At press time, the second-largest cryptocurrency by market cap and the number one competitor to bitcoin is trading for roughly $272. This is about five dollars less than where it stood yesterday afternoon.
Ethereum recently attempted to jump beyond the $280 mark. Unfortunately, it failed to gather the momentum it needed to spike above $275 and is now working to gain traction against BTC and the U.S. dollar. Granted the buyers enter the fray once again and overpower the sellers, ETH could potentially move beyond the $285 mark.
Ethereum has fallen by roughly three percent over the last 24 hours. It presently has a market cap of just over $27 billion, and a daily trading volume of about $1.15 billion. Strong support has formed at $255.

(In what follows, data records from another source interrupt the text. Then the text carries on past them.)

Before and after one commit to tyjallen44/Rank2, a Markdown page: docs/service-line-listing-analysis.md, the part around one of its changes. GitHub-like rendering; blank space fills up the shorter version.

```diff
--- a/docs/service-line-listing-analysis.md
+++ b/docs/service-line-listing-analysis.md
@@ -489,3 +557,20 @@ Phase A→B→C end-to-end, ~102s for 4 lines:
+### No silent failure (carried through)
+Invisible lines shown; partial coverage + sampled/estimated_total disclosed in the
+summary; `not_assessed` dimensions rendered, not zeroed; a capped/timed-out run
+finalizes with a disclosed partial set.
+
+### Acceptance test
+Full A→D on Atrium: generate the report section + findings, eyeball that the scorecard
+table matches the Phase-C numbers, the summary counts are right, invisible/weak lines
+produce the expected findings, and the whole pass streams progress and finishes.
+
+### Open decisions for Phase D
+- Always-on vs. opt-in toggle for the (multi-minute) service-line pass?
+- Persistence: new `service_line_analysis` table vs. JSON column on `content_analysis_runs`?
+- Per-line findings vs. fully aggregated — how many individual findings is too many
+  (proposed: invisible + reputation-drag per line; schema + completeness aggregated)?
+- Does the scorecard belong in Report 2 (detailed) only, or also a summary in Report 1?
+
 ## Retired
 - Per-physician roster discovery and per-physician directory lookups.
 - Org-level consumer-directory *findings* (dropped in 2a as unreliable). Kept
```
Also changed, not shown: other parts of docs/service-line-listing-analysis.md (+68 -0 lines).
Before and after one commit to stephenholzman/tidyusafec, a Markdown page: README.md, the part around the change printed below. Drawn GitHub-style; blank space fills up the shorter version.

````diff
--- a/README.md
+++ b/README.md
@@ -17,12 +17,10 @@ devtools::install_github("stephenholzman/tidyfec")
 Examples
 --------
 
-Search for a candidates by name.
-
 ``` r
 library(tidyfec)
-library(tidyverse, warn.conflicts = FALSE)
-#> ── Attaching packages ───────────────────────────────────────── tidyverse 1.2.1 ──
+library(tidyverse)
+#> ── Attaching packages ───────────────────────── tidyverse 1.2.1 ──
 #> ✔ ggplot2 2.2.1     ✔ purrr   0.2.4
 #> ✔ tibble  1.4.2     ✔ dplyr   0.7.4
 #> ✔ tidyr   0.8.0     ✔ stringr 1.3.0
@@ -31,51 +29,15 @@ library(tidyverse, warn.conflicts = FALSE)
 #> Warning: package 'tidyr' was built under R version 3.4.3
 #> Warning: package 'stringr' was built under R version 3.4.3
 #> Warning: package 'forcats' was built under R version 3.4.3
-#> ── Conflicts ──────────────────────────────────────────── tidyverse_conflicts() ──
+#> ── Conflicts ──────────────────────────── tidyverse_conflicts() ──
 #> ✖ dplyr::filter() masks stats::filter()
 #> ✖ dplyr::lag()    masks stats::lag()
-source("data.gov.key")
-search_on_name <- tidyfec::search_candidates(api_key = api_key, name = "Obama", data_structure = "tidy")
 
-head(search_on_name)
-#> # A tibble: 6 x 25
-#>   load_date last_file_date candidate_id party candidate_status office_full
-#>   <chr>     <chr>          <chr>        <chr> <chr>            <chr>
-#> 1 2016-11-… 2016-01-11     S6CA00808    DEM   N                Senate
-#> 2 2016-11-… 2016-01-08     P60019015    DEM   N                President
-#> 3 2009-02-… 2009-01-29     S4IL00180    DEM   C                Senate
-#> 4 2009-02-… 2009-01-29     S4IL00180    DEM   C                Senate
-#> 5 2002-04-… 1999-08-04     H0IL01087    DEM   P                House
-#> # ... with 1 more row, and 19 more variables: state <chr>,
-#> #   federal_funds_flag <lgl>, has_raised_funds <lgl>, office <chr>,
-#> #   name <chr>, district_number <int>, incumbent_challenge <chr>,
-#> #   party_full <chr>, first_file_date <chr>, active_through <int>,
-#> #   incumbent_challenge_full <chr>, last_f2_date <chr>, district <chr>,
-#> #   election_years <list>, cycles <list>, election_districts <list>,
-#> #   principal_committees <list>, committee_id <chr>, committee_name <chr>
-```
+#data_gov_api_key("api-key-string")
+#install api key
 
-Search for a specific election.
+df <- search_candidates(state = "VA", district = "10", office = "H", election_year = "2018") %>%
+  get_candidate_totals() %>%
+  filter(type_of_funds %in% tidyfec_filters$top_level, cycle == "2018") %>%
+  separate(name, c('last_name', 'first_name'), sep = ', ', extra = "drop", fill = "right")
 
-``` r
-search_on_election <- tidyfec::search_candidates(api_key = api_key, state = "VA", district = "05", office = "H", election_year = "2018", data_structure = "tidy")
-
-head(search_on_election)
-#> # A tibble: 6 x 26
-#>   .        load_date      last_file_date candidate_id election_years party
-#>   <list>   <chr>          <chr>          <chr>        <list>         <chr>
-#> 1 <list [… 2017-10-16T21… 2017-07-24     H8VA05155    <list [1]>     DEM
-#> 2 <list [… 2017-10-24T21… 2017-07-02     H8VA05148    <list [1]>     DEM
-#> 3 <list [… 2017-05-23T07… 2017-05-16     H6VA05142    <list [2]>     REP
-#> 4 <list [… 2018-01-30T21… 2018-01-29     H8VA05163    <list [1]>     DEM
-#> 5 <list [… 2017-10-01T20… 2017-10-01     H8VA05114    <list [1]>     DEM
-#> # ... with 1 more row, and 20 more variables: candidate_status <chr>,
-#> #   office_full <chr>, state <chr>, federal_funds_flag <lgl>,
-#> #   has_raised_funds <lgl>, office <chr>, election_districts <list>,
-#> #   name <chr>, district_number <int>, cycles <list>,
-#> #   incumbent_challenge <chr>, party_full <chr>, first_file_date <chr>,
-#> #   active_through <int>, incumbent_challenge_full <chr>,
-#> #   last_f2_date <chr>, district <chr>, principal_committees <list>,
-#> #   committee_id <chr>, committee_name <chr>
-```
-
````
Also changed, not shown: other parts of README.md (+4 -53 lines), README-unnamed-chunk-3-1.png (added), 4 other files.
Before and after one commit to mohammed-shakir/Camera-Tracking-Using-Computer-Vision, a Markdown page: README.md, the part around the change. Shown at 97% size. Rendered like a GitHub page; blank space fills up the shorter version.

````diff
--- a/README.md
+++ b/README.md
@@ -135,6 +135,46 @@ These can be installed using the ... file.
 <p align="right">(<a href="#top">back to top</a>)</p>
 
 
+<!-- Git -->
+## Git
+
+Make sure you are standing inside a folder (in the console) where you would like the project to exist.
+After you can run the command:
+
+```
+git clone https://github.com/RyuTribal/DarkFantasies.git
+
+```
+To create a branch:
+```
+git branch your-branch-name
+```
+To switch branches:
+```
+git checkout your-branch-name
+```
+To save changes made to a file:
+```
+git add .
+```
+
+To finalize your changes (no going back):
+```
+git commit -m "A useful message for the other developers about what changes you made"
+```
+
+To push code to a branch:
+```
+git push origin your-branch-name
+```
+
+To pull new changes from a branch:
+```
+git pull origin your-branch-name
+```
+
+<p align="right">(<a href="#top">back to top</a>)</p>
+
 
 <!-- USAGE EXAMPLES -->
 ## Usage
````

Overall, Ethereum’s future is looking bearish, and downward trends are forming on the technical charts. Granted things slump quickly, we could see Ethereum testing new lows of $265 and $268 respectively. However, on the slight chance that the currency decides to ascend further, we could see it reach $282 or even $285 in the coming weeks.
There isn’t much to say about Ethereum that hasn’t already been said. The currency has struggled hard to compete with bitcoin, but in bearish markets, Ethereum isn’t quite able to hold its ground. Bitcoin, while still trapped in a bearish pattern, has at least shown signs of newfound strength and maturity. The currency remained relatively unresponsive to the news that the Securities and Exchange Commission (SEC) had rejected nine new bitcoin ETF proposals and hovered about the $6,400 range for several days.
From there, the father of crypto later expanded its price by $300 and jumped to $6,700. While bitcoin is now trading for $6,600 – about $100 less than where it was yesterday – that’s still a step above where it was last week. Ethereum, on the other hand, has been unable to fight its way back to the top.
Investors initially thought they hit the jackpot when the second-largest digital asset struck the $500-mark last July – right at a time when bitcoin was hitting $8,200. Ethereum was once again showing promise as a leading cryptocurrency, as it had jumped by over $100 in just a few days, and enthusiasts believed the bulls were taking hold of the financial reins after a long absence.
Unfortunately, the good news did not last. Ethereum later fell into the $300 range and has since lost nearly half the value it garnered from that fateful moment in July. Bitcoin itself dropped back into the $6,000 range just as quickly as it had left it, but while the currency has experienced small bursts in its price, Ethereum continues to undergo the worst struggle of its “professional career.”